Examining the history of the industry and the recurring patterns and ideas within it helps us to understand what shaped the devops movement. With that understanding we can make sense of where we are today and understand how, through effective devops, we can break the cycle of increasing specialization that creates silos and devaluation of specific roles.
In the beginning, the developer was the operator. When World War II broke out, the United States government put out a call for math majors to become “computers,” a job in which they were responsible for calculating ballistics firing tables for the war effort. Jean Bartik was one of the many women that responded. Her college advisor encouraged her to ignore the call, worrying that the repetitious tasks were not as admirable as continuing her family’s tradition of education.
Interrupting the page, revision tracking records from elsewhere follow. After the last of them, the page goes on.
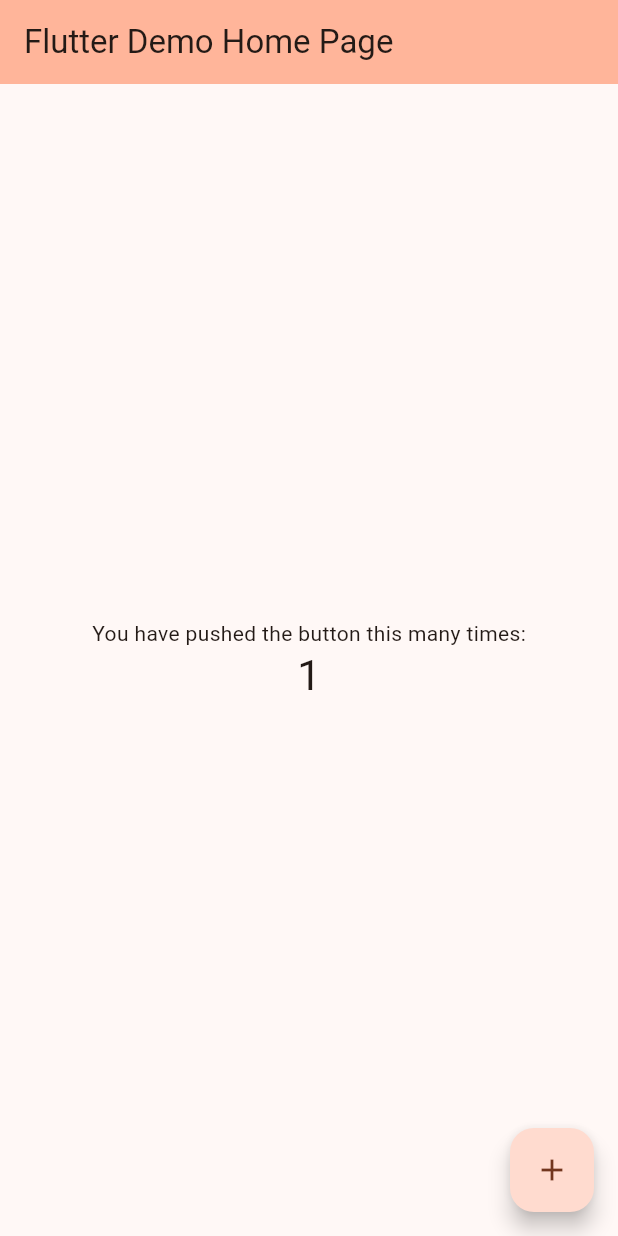
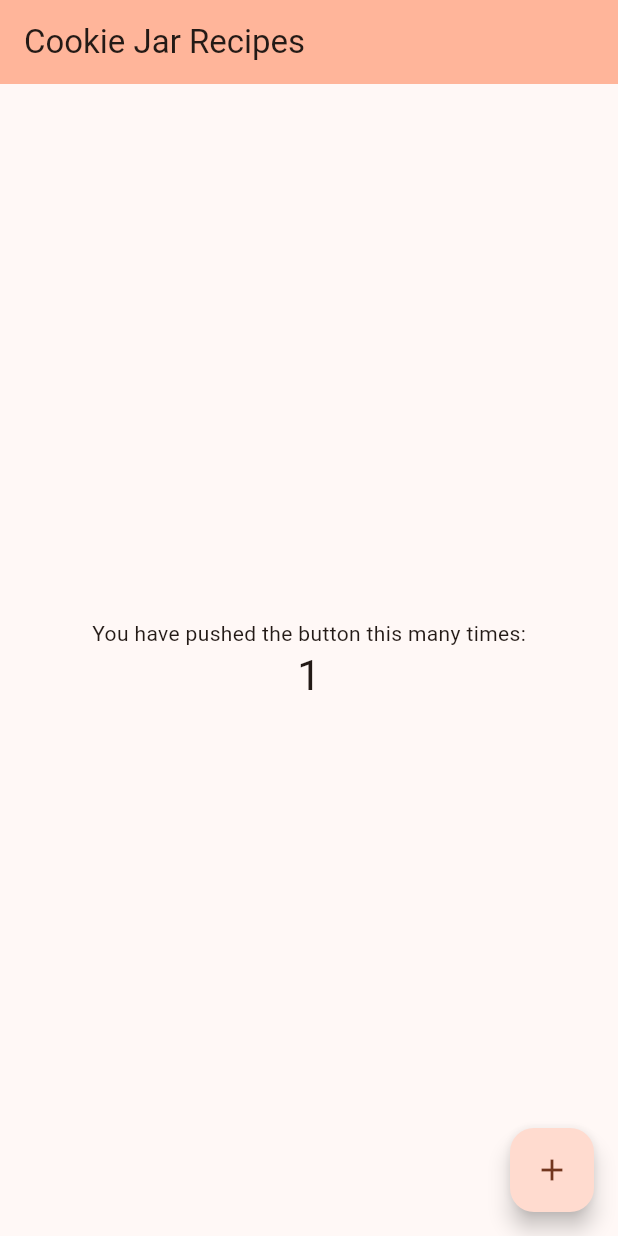
Before and after one commit to IliKeChocolateCake/cookie_jar_recipe, a Flutter app: the screen it shows after launch, after a tap on the "add" icon, on a phone screen of 412 x 824 dp. Run offline on Flutter 3.47's test engine with Material 3 defaults, Android fonts, the phone set to English and light mode, and no system bars; our stand-ins replace hive, hive_flutter; accounts and stored records are empty.

Commit message:
feat(data): add recipe repository with hive CRUD and seeding fix: indent assets block in pubspec

```diff
--- a/lib/data/repository/recipe_api.dart
+++ b/lib/data/repository/recipe_api.dart
@@ -5,7 +5,7 @@ import 'dart:convert';
 
 class RecipeApi  {
    Future<List<RecipeModel>> load() async {
-    final raw = await rootBundle.loadString('assets/data/recipetypes.json');
+    final raw = await rootBundle.loadString('asset/sample_recipes.json');
     final data = jsonDecode(raw) as Map<String, dynamic>;
     return (data['recipes'] as List)
         .map((e) => RecipeModel.fromJson(e))
--- /dev/null
+++ b/lib/data/repository/recipe_repo.dart
@@ -0,0 +1,27 @@
+import 'package:hive/hive.dart';
+import 'package:cookie_jar_recipe/data/model/recipe_model.dart';
+
+class RecipeRepository {
+  final Box<RecipeModel> _box;
+  RecipeRepository(this._box);
+
+//all recipes in the box
+  List<RecipeModel> getAll() => _box.values.toList();
+
+//filter recipes by typeId
+
+  List<RecipeModel> filterByType(int typeId) =>
+      _box.values.where((r) => r.typeId == typeId).toList();
+
+  // add and update are the same call: same key overwrites Current value
+  Future<void> save(RecipeModel recipe) => _box.put(recipe.id, recipe);
+
+//delete a recipe by id
+  Future<void> delete(String id) => _box.delete(id);
+
+  Future<void> seed(List<RecipeModel> samples) async {
+    for (final r in samples) {
+      await _box.put(r.id, r);
+    }
+  }
+}
--- a/lib/data/repository/recipe_type_api.dart
+++ b/lib/data/repository/recipe_type_api.dart
@@ -6,7 +6,7 @@ import 'dart:convert';
 
 class RecipeTypeApi  {
    Future<List<RecipeType>> load() async {
-    final raw = await rootBundle.loadString('assets/data/recipetypes.json');
+    final raw = await rootBundle.loadString('asset/recipetypes.json');
     final data = jsonDecode(raw) as Map<String, dynamic>;
     return (data['recipeTypes'] as List)
         .map((e) => RecipeType.fromJson(e))
--- a/lib/main.dart
+++ b/lib/main.dart
@@ -3,6 +3,10 @@ import 'package:flutter/material.dart';
 import 'package:hive_flutter/hive_flutter.dart';
 import 'package:cookie_jar_recipe/data/model/recipe_model.dart';
 import 'package:cookie_jar_recipe/data/model/recipe_model_adapter.dart';
+import 'package:cookie_jar_recipe/data/repository/recipe_repo.dart';
+import 'package:cookie_jar_recipe/ui/pages/home.dart';
+import 'package:cookie_jar_recipe/data/repository/recipe_api.dart';
+
 
 void main() async {
     WidgetsFlutterBinding.ensureInitialized();   // required before async work
@@ -10,6 +14,14 @@ void main() async {
   await Hive.initFlutter();                    // 1. start Hive
   Hive.registerAdapter(RecipeModelAdapter());  // 2. register the adapter
   await Hive.openBox<RecipeModel>('recipes');
+  final settings = await Hive.openBox('settings');
+
+if (settings.get('seeded', defaultValue: false) == false) {
+  final samples = await RecipeApi().load();
+  await RecipeRepository(Hive.box<RecipeModel>('recipes')).seed(samples);
+  await settings.put('seeded', true);
+  debugPrint('Seeded ${samples.length} recipes');
+}
   runApp(const MyApp());
 }
 
@@ -26,93 +38,7 @@ class MyApp extends StatelessWidget {
 
         colorScheme: ColorScheme.fromSeed(seedColor: Colors.brown),
       ),
-      home: const MyHomePage(title: 'Flutter Demo Home Page'),
+      home: const MyHomePage(title: 'Cookie Jar Recipes'),
     );
   }
 }
-
-class MyHomePage extends StatefulWidget {
-  const MyHomePage({super.key, required this.title});
-
-  // This widget is the home page of your application. It is stateful, meaning
-  // that it has a State object (defined below) that contains fields that affect
-  // how it looks.
-
-  // This class is the configuration for the state. It holds the values (in this
-  // case the title) provided by the parent (in this case the App widget) and
-  // used by the build method of the State. Fields in a Widget subclass are
-  // always marked "final".
-
-  final String title;
-
-  @override
-  State<MyHomePage> createState() => _MyHomePageState();
-}
-
-class _MyHomePageState extends State<MyHomePage> {
-  int _counter = 0;
-
-  void _incrementCounter() {
-    setState(() {
-      // This call to setState tells the Flutter framework that something has
-      // changed in this State, which causes it to rerun the build method below
-      // so that the display can reflect the updated values. If we changed
-      // _counter without calling setState(), then the build method would not be
-      // called again, and so nothing would appear to happen.
-      _counter++;
-    });
-  }
-
-  @override
-  Widget build(BuildContext context) {
-    // This method is rerun every time setState is called, for instance as done
-    // by the _incrementCounter method above.
-    //
-    // The Flutter framework has been optimized to make rerunning build methods
-    // fast, so that you can just rebuild anything that needs updating rather
-    // than having to individually change instances of widgets.
-    return Scaffold(
-      appBar: AppBar(
-        // TRY THIS: Try changing the color here to a specific color (to
-        // Colors.amber, perhaps?) and trigger a hot reload to see the AppBar
-        // change color while the other colors stay the same.
-        backgroundColor: Theme.of(context).colorScheme.inversePrimary,
-        // Here we take the value from the MyHomePage object that was created by
-        // the App.build method, and use it to set our appbar title.
-        title: Text(widget.title),
-      ),
-      body: Center(
-        // Center is a layout widget. It takes a single child and positions it
-        // in the middle of the parent.
-        child: Column(
-          // Column is also a layout widget. It takes a list of children and
-          // arranges them vertically. By default, it sizes itself to fit its
-          // children horizontally, and tries to be as tall as its parent.
-          //
-          // Column has various properties to control how it sizes itself and
-          // how it positions its children. Here we use mainAxisAlignment to
-          // center the children vertically; the main axis here is the vertical
-          // axis because Columns are vertical (the cross axis would be
-          // horizontal).
-          //
-          // TRY THIS: Invoke "debug painting" (choose the "Toggle Debug Paint"
-          // action in the IDE, or press "p" in the console), to see the
-          // wireframe for each widget.
-          mainAxisAlignment: MainAxisAlignment.center,
-          children: [
-            const Text('You have pushed the button this many times:'),
-            Text(
-              '$_counter',
-              style: Theme.of(context).textTheme.headlineMedium,
-            ),
-          ],
-        ),
-      ),
-      floatingActionButton: FloatingActionButton(
-        onPressed: _incrementCounter,
-        tooltip: 'Increment',
-        child: const Icon(Icons.add),
-      ),
-    );
-  }
-}
--- a/lib/ui/pages/home.dart
+++ b/lib/ui/pages/home.dart
@@ -0,0 +1,58 @@
+ import 'package:flutter/material.dart';
+
+
+class MyHomePage extends StatefulWidget {
+
+  const MyHomePage({super.key, required this.title});
+
+  // This widget is the home page of your application. It is stateful, meaning
+  // that it has a State object (defined below) that contains fields that affect
+  // how it looks.
+
+  // This class is the configuration for the state. It holds the values (in this
+  // case the title) provided by the parent (in this case the App widget) and
+  // used by the build method of the State. Fields in a Widget subclass are
+  // always marked "final".
+
+  final String title;
+
+  @override
+  State<MyHomePage> createState() => _MyHomePageState();
+}
+
+class _MyHomePageState extends State<MyHomePage> {
+  int _counter = 0;
+
+  void _incrementCounter() {
+    setState(() {
+      _counter++;
+    });
+  }
+
+  @override
+  Widget build(BuildContext context) {
+    return Scaffold(
+      appBar: AppBar(
+        backgroundColor: Theme.of(context).colorScheme.inversePrimary,
+        title: Text(widget.title),
+      ),
+      body: Center(
+        child: Column(
+          mainAxisAlignment: MainAxisAlignment.center,
+          children: [
+            const Text('You have pushed the button this many times:'),
+            Text(
+              '$_counter',
+              style: Theme.of(context).textTheme.headlineMedium,
+            ),
+          ],
+        ),
+      ),
+      floatingActionButton: FloatingActionButton(
+        onPressed: _incrementCounter,
+        tooltip: 'Increment',
+        child: const Icon(Icons.add),
+      ),
+    );
+  }
+}
--- a/pubspec.yaml
+++ b/pubspec.yaml
@@ -68,7 +68,7 @@ flutter:
   uses-material-design: true
 
   # To add assets to your application, add an assets section, like this:
-assets:
+  assets:
     - asset/recipetypes.json
     - asset/sample_recipes.json
   #   - images/a_dot_ham.jpeg
```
While her advisor was right about the repetitious nature of calculating numbers, the job put Bartik in the right place at the right time to become one of the first programmers of the Electronic Numeric Integrator and Computer, or ENIAC, the first all-electronic, programmable computer system.
With no documentation and no plans, Bartik and the other five women working on the ENIAC figured out how to program it by reviewing the device’s hardware and logic diagrams. Programming the machine and its 18,000 vacuum tubes meant setting dials and changing out cable connections across 40 control panels.
At the time, ...